August 16th, 2016

Coordination and Teamwork Make Simultaneous Surgeries Seamless for Heart Transplant Recipients

By Hoyt Finnamore HoytFinnamore

WilliamandMichale805Michael Tyler and William Tiger didn’t know one another before the summer of 2016. But they now share a unique life event. Both 55-year-olds underwent heart transplant surgery at Mayo Clinic’s Arizona campus on the same day, at the same time. Completing the simultaneous procedures was a milestone for the Transplant Center team in Arizona, who had not previously been called on to perform more than one heart transplant at a time.

“It was truly remarkable how the team came together,” says transplant coordinator Allison Smith, who said the offers for both hearts came in on a Friday afternoon. Extensive coordination and precise timing were crucial to providing the best possible outcomes for the patients.

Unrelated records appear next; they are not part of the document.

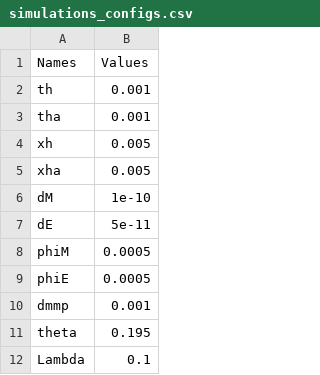
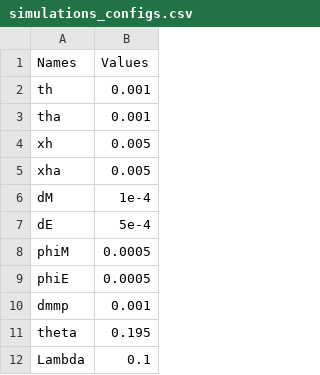
Before and after one commit to alfredohernandezinostroza/agent-based-cancer, a CSV file: simulations_configs.csv, drawn as a sheet; only a part is shown.

Commit message:
update diffusion coefficients

```diff
--- a/simulations_configs.csv
+++ b/simulations_configs.csv
@@ -5,4 +5,4 @@ xh,0.005
 xha,0.005
-dM,1e-10
-dE,5e-11
+dM,1e-4
+dE,5e-4
 phiM,0.0005
```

“When we all came in on Monday morning and knew the patients were doing well, it was like a euphoric high,” she says.  Read the rest of this entry »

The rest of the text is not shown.